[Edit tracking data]
+-------+
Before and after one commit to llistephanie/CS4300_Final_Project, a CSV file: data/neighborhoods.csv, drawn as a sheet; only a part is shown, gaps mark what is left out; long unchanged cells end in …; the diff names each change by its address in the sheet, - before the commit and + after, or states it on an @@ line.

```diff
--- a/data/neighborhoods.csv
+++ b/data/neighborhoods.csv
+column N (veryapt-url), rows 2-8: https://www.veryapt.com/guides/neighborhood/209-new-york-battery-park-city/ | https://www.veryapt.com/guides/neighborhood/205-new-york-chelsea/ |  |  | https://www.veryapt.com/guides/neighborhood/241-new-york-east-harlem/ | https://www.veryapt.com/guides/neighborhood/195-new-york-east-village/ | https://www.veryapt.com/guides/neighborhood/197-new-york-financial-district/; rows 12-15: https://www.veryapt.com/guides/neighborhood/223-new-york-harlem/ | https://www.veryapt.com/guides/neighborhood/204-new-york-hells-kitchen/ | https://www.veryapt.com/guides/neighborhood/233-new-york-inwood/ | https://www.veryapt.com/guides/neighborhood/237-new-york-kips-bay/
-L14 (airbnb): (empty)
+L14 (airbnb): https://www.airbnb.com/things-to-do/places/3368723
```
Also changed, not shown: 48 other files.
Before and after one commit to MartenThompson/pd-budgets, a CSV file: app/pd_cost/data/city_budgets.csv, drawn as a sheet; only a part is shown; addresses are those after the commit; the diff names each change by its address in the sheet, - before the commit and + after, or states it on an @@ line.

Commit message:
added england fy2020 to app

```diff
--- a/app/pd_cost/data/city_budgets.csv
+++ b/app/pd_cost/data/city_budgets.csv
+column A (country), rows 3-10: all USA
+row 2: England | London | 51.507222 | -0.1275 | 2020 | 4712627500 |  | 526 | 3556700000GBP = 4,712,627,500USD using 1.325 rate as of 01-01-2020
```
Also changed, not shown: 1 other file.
+-------+
*HOW TO COMPLETE THIS TASK*.
Every line above that holds the word "neighborhoods" is to be found and copied.

*RESPONSE TO THE TASK*.
Before and after one commit to llistephanie/CS4300_Final_Project, a CSV file: data/neighborhoods.csv, drawn as a sheet; only a part is shown, gaps mark what is left out; long unchanged cells end in …; the diff names each change by its address in the sheet, - before the commit and + after, or states it on an @@ line.
--- a/data/neighborhoods.csv
+++ b/data/neighborhoods.csv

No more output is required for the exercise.